The first factor driving high returns is sometimes called by practitioners “going short on volatility.” Sometimes it is called “negative skewness.” In plain English, this means that some investors opt for a strategy of betting against big, unexpected moves in market prices. Most of the time investors will do well by this strategy, since big, unexpected moves are outliers by definition. Traders will earn above-average returns in good times. In bad times they won’t suffer fully when catastrophic returns come in, as sooner or later is bound to happen, because the downside of these bets is partly socialized onto the Treasury, the Federal Reserve and, of course, the taxpayers and the unemployed.
America’s mortgages are structured so that the lender-investor is going short on volatility. If interest rates do not move much, the lender does well. If home prices do not move much, the lender does well. But if interest rates rise, the lender is stuck with a below-market asset. And if home prices fall, the lender gets stuck with a house with a value below the amount of the loan.
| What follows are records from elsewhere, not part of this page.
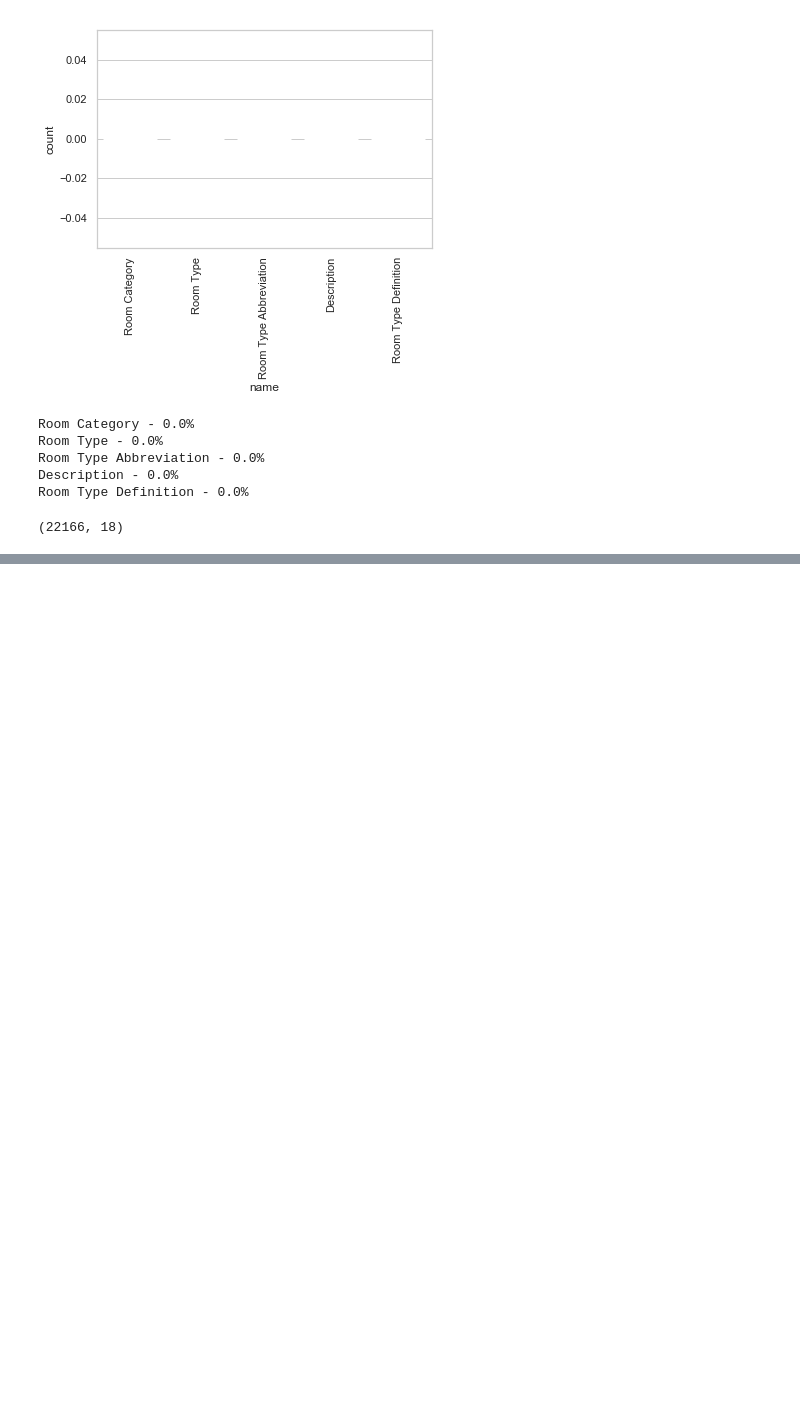
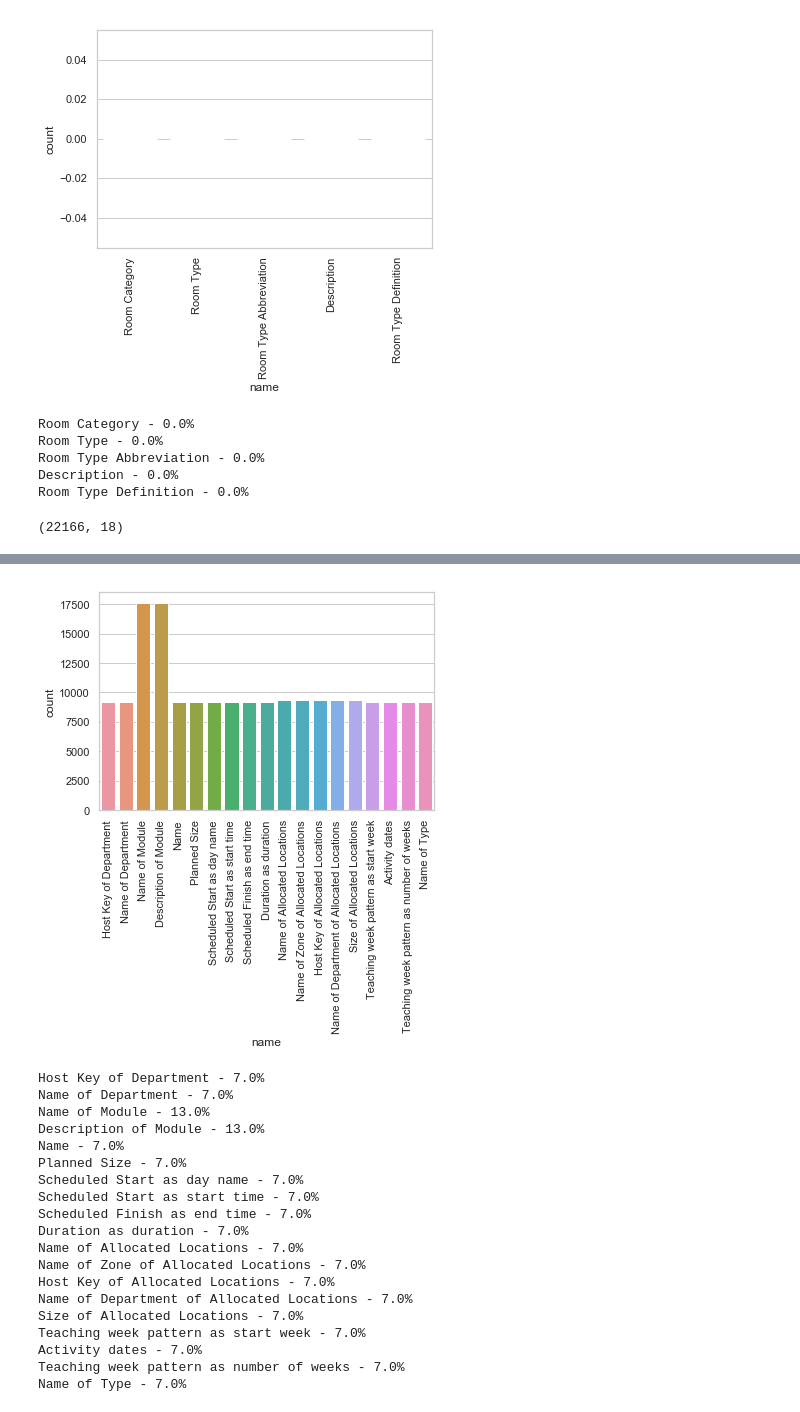
Before and after one commit to abhinavcreed13/project-space-optimisation-group-3, a Jupyter notebook: notebooks/data-preprocessing.ipynb, the cells around one changed output, grey strips where cells are left out. Drawn from its saved outputs; the diff is of its cells as text; code cells hidden in the pictures; blank space fills up the shorter version.

Commit message:
clean data for emp and timetable datasets

```diff
--- a/notebooks/data-preprocessing.ipynb
+++ b/notebooks/data-preprocessing.ipynb
@@ -15,7 +15,7 @@ uom_space_df = pd.read_excel('C:/Users/deshp/Desktop/study material/DS/project/M
 rm_category_type_df = pd.read_excel('C:/Users/deshp/Desktop/study material/DS/project/MAST90106/project-data/rm-category-type-py-compatible.xlsx')
 em_location_df = pd.read_excel('C:/Users/deshp/Desktop/study material/DS/project/MAST90106/project-data/em-location.xlsx')
 av_equipment_df = pd.read_excel('C:/Users/deshp/Desktop/study material/DS/project/MAST90106/project-data/av-equipment.xlsx')
-timetable_2020_df = pd.read_excel('C:/Users/deshp/Desktop/study material/DS/project/MAST90106/project-data/2020-timetable.xlsx')
+timetable_2020_df = pd.read_excel('C:/Users/deshp/Desktop/study material/DS/project/MAST90106/project-data/2020-timetable-v2.xlsx')
 # %%
 uom_space_df.head()
 # %% [output]
@@ -134,0 +162,23 @@ em_location_df.head(50)
+# %%
+plotdata(timetable_2020_df)
+# %% [output]
+[figure, added]
+Host Key of Department - 7.0%
+Name of Department - 7.0%
+Name of Module - 13.0%
+Description of Module - 13.0%
+Name - 7.0%
+Planned Size - 7.0%
+Scheduled Start as day name - 7.0%
+Scheduled Start as start time - 7.0%
+Scheduled Finish as end time - 7.0%
+Duration as duration - 7.0%
+Name of Allocated Locations - 7.0%
+Name of Zone of Allocated Locations - 7.0%
+Host Key of Allocated Locations - 7.0%
+Name of Department of Allocated Locations - 7.0%
+Size of Allocated Locations - 7.0%
+Teaching week pattern as start week - 7.0%
+Activity dates - 7.0%
+Teaching week pattern as number of weeks - 7.0%
+Name of Type - 7.0%
```
Also changed, not shown: parts of 12 cells of this notebook.
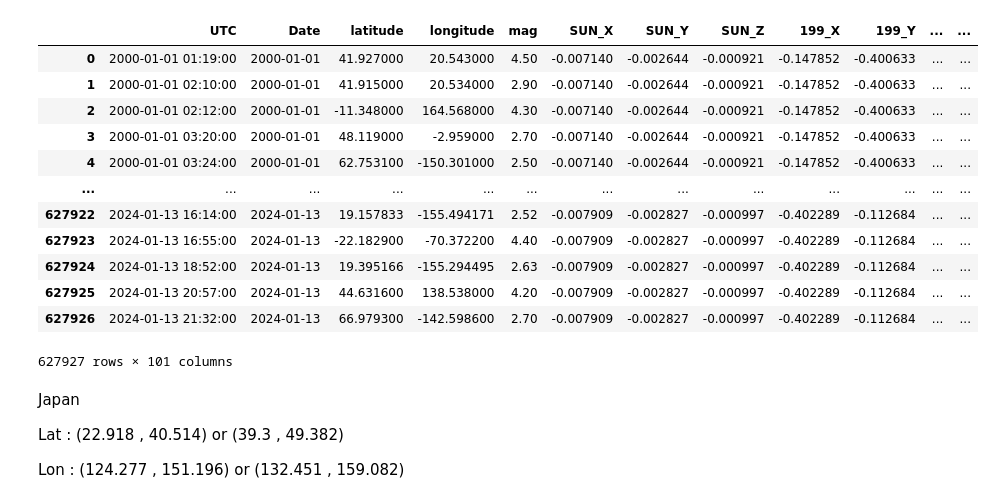
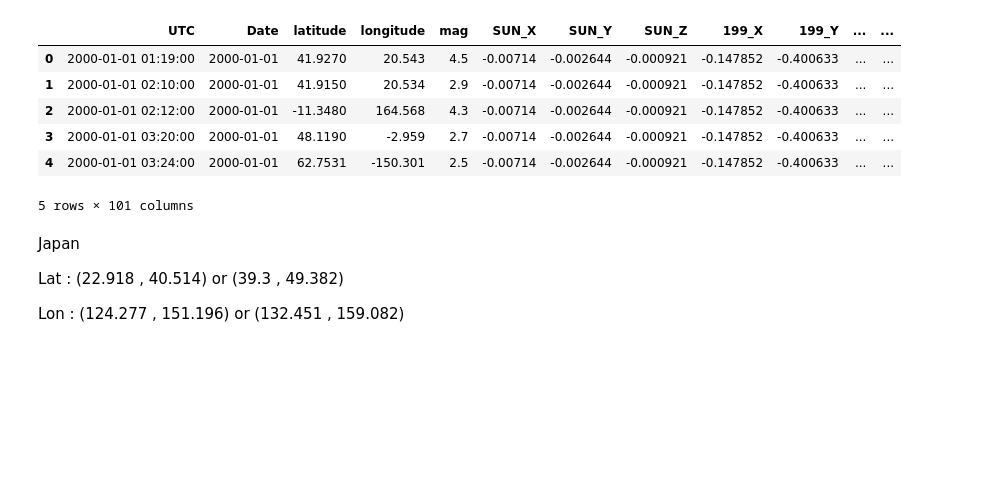
Before and after one commit to peeb01/Earthquake, a Jupyter notebook: Machine Learning Model/test.ipynb, the cells around one changed output. Cells and saved outputs as stored; diff of their text form; code cells hidden in the pictures; blank space fills up the shorter version.

```diff
--- a/Machine Learning Model/test.ipynb
+++ b/Machine Learning Model/test.ipynb
@@ -24,21 +20,15 @@ df
 # %%
 df['Date'] = pd.to_datetime(df['Date']).dt.strftime('%Y-%m-%d')
 df['UTC'] = pd.to_datetime(df['UTC']).dt.strftime('%Y-%m-%d %H:%M:%S')
-df
+df.head(5)
 # %% [output]
 |  | UTC | Date | latitude | longitude | mag | SUN_X | SUN_Y | SUN_Z | 199_X | 199_Y | ... | ... |
-| 0 | 2000-01-01 01:19:00 | 2000-01-01 | 41.927000 | 20.543000 | 4.50 | -0.007140 | -0.002644 | -0.000921 | -0.147852 | -0.400633 | ... | ... |
-| 1 | 2000-01-01 02:10:00 | 2000-01-01 | 41.915000 | 20.534000 | 2.90 | -0.007140 | -0.002644 | -0.000921 | -0.147852 | -0.400633 | ... | ... |
-| 2 | 2000-01-01 02:12:00 | 2000-01-01 | -11.348000 | 164.568000 | 4.30 | -0.007140 | -0.002644 | -0.000921 | -0.147852 | -0.400633 | ... | ... |
-| 3 | 2000-01-01 03:20:00 | 2000-01-01 | 48.119000 | -2.959000 | 2.70 | -0.007140 | -0.002644 | -0.000921 | -0.147852 | -0.400633 | ... | ... |
-| 4 | 2000-01-01 03:24:00 | 2000-01-01 | 62.753100 | -150.301000 | 2.50 | -0.007140 | -0.002644 | -0.000921 | -0.147852 | -0.400633 | ... | ... |
-| ... | ... | ... | ... | ... | ... | ... | ... | ... | ... | ... | ... | ... |
-| 627922 | 2024-01-13 16:14:00 | 2024-01-13 | 19.157833 | -155.494171 | 2.52 | -0.007909 | -0.002827 | -0.000997 | -0.402289 | -0.112684 | ... | ... |
-| 627923 | 2024-01-13 16:55:00 | 2024-01-13 | -22.182900 | -70.372200 | 4.40 | -0.007909 | -0.002827 | -0.000997 | -0.402289 | -0.112684 | ... | ... |
-| 627924 | 2024-01-13 18:52:00 | 2024-01-13 | 19.395166 | -155.294495 | 2.63 | -0.007909 | -0.002827 | -0.000997 | -0.402289 | -0.112684 | ... | ... |
-| 627925 | 2024-01-13 20:57:00 | 2024-01-13 | 44.631600 | 138.538000 | 4.20 | -0.007909 | -0.002827 | -0.000997 | -0.402289 | -0.112684 | ... | ... |
-| 627926 | 2024-01-13 21:32:00 | 2024-01-13 | 66.979300 | -142.598600 | 2.70 | -0.007909 | -0.002827 | -0.000997 | -0.402289 | -0.112684 | ... | ... |
+| 0 | 2000-01-01 01:19:00 | 2000-01-01 | 41.9270 | 20.543 | 4.5 | -0.00714 | -0.002644 | -0.000921 | -0.147852 | -0.400633 | ... | ... |
+| 1 | 2000-01-01 02:10:00 | 2000-01-01 | 41.9150 | 20.534 | 2.9 | -0.00714 | -0.002644 | -0.000921 | -0.147852 | -0.400633 | ... | ... |
+| 2 | 2000-01-01 02:12:00 | 2000-01-01 | -11.3480 | 164.568 | 4.3 | -0.00714 | -0.002644 | -0.000921 | -0.147852 | -0.400633 | ... | ... |
+| 3 | 2000-01-01 03:20:00 | 2000-01-01 | 48.1190 | -2.959 | 2.7 | -0.00714 | -0.002644 | -0.000921 | -0.147852 | -0.400633 | ... | ... |
+| 4 | 2000-01-01 03:24:00 | 2000-01-01 | 62.7531 | -150.301 | 2.5 | -0.00714 | -0.002644 | -0.000921 | -0.147852 | -0.400633 | ... | ... |
-627927 rows × 101 columns
+5 rows × 101 columns
 # %% [markdown]
 Japan
 
```
Also changed, not shown: parts of 19 cells of this notebook, 20 other files.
Tyler is saying that for the typical financial market player, going short on volatility is a great personal strategy. When it works, you get a nice salary and bonus. When it fails, someone else–a shareholder, a taxpayer–bears much of the cost.
If you know your Nassim Taleb, you will recognize going short volatility as “fragile,” with the opposite strategy as “anti-fragile.”
I wonder if stock market investment is one of those fragile strategies nowadays. You can make money year after year going long the market–until it stops.
Anyway, Tyler argues that the changes in the income distribution of recent decades
a) have been focused at the top 1 percent, not between the 99th percentile and the lowest percentile
b) been driven by finance
c) and within finance have been driven by these short-volatility, fragile strategies.
He is pessimistic about regulators’ ability to stop the short-volatility strategies. I think he is wise in that regard.